With so much going on, we can easily feel as if we are trapped in a bottomless pit of apocalyptic news, and this sentiment rings especially true if we compulsively check our devices. Since many facets of our lives have moved online, we are now extra susceptible to spending more time than we’d like to on screens, and doing so leaves some of us feeling overstimulated, anxious and empty.

No one deserves to feel this way. 

As cultural critic Jenny Odell puts it, “It’s just unfortunate that the media through which we interact with other people, and with the news, are actively designed to be addictive and ultimately feel very harmful.” 

Illustration by Anika Vucicevic.

The basic idea is this: we all deserve to feel at least moderately okay — and even good, when possible. When times are grim, it’s normal to feel devastated, but excessively scrolling, while completely understandable, can make us feel worse. And like I said, we all deserve to feel okay. 

In the era of the infinite scroll, it can be easy to lose sight of the optimal function of your free time: rejuvenation.

We often criticize the addictive nature of social media platforms, but oftentimes, what we’re actually critiquing is their potential for emotional damage; for instance, this harm can arise from the lost sense of autonomy or the sense of time misplaced by doing things we don’t genuinely enjoy. 

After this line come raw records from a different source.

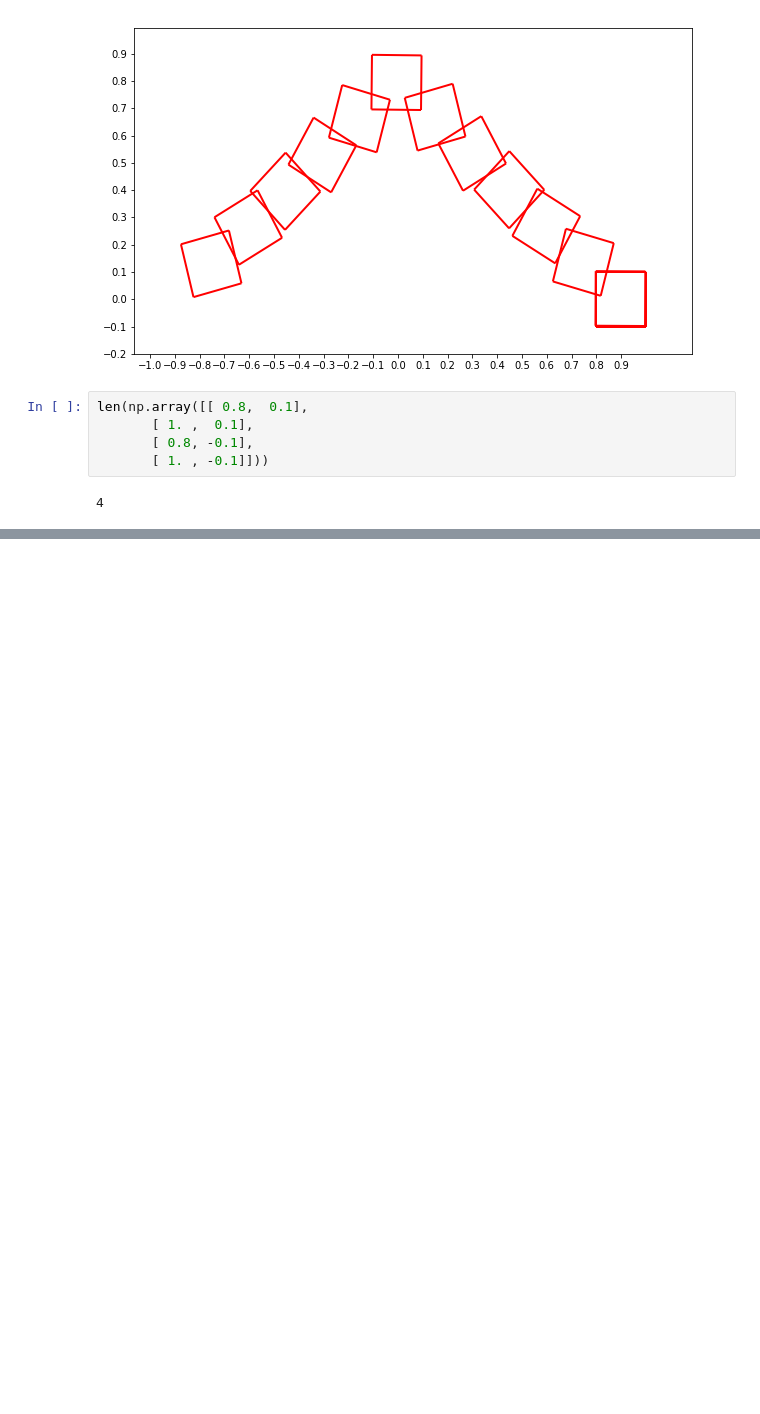
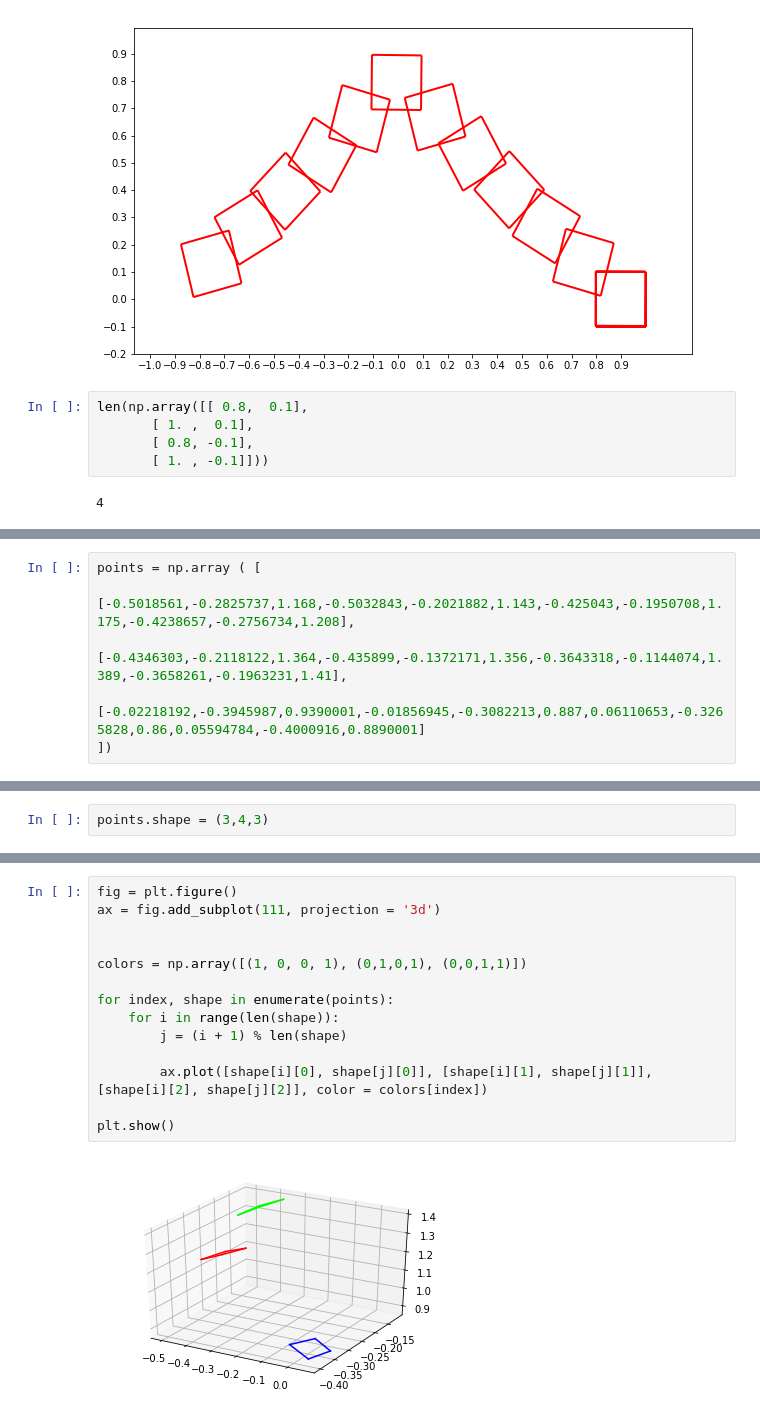
Before and after one commit to tuandnvn/learn-to-perform, a Jupyter notebook: notebooks/Learn to perform.ipynb, the cells around one changed output, grey strips where cells are left out. Drawn from its saved outputs; the diff is of its cells as text; blank space fills up the shorter version.

```diff
--- a/notebooks/Learn to perform.ipynb
+++ b/notebooks/Learn to perform.ipynb
@@ -457,0 +506,6 @@ len(np.array([[ 0.8,  0.1],
+# %%
+points = np.array ( [
+    [-0.5018561,-0.2825737,1.168,-0.5032843,-0.2021882,1.143,-0.425043,-0.1950708,1.175,-0.4238657,-0.2756734,1.208],
+    [-0.4346303,-0.2118122,1.364,-0.435899,-0.1372171,1.356,-0.3643318,-0.1144074,1.389,-0.3658261,-0.1963231,1.41],
+    [-0.02218192,-0.3945987,0.9390001,-0.01856945,-0.3082213,0.887,0.06110653,-0.3265828,0.86,0.05594784,-0.4000916,0.8890001]
+])
@@ -457,0 +543,2 @@ len(np.array([[ 0.8,  0.1],
+# %%
+points.shape = (3,4,3)
@@ -457,0 +562,16 @@ len(np.array([[ 0.8,  0.1],
+# %%
+fig = plt.figure()
+ax = fig.add_subplot(111, projection = '3d')
+
+
+colors = np.array([(1, 0, 0, 1), (0,1,0,1), (0,0,1,1)])
+
+for index, shape in enumerate(points):
+    for i in range(len(shape)):
+        j = (i + 1) % len(shape)
+
+        ax.plot([shape[i][0], shape[j][0]], [shape[i][1], shape[j][1]], [shape[i][2], shape[j][2]], color = colors[index])
+
+plt.show()
+# %% [output]
+[figure, added]
```
Also changed, not shown: parts of 6 cells of this notebook, 7 other files.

In life, all we really have is time, anyway. To the extent that your life is valuable, I think that your time and attention are valuable, too.

Tech companies take this in a literal sense, seeing our time and attention as resources to compete for and commodify. Financially incentivized to maximize user time spent, these companies employ teams of engineers who deliberately design with this narrow goal in mind — often without any regard for the user’s wellbeing. Many of us feel an almost magnetic pull to our devices. This is not a coincidence. It is a collective feeling, an engineered desire. This is the attention economy. 

With so many people profiting off using your psychology against you, how can we reclaim our time and attention? In other words, how can we resist the attention economy? 

Jenny Odell, mentioned above, embodies resistance in the spirit of protest and self-care. She balances mindful Twitter use with bird watching and nature bathing, and she even wrote a whole book called How to do Nothing: Resisting the Attention Economy. On top of that, the tech industry can be quite problematic in general, and there’s a lot to defy besides attention-based issues. 

Odell practices what some would call digital minimalism, a form of resistance that revolves around tech intentionality. Digital minimalists, as defined by Cal Newport, espouse “A philosophy of technology use in which you focus your online time on a small number of carefully selected and optimized activities that strongly support things you value, and then happily miss out on everything else.” 

This ideology radically reorients the way we view and use our devices; when we engage with them on our own terms, they can even remind us of the deep sense of entertainment we are all worthy of experiencing. 

Digital minimalism, on the surface, helps us mend our relations to devices. But what’s truly so wonderful about it, and too often overlooked, is that customizing our tech lives can ultimately help us heal our relationships with ourselves. Doing so can help us internalize, on an individual level, how we all deserve to feel good.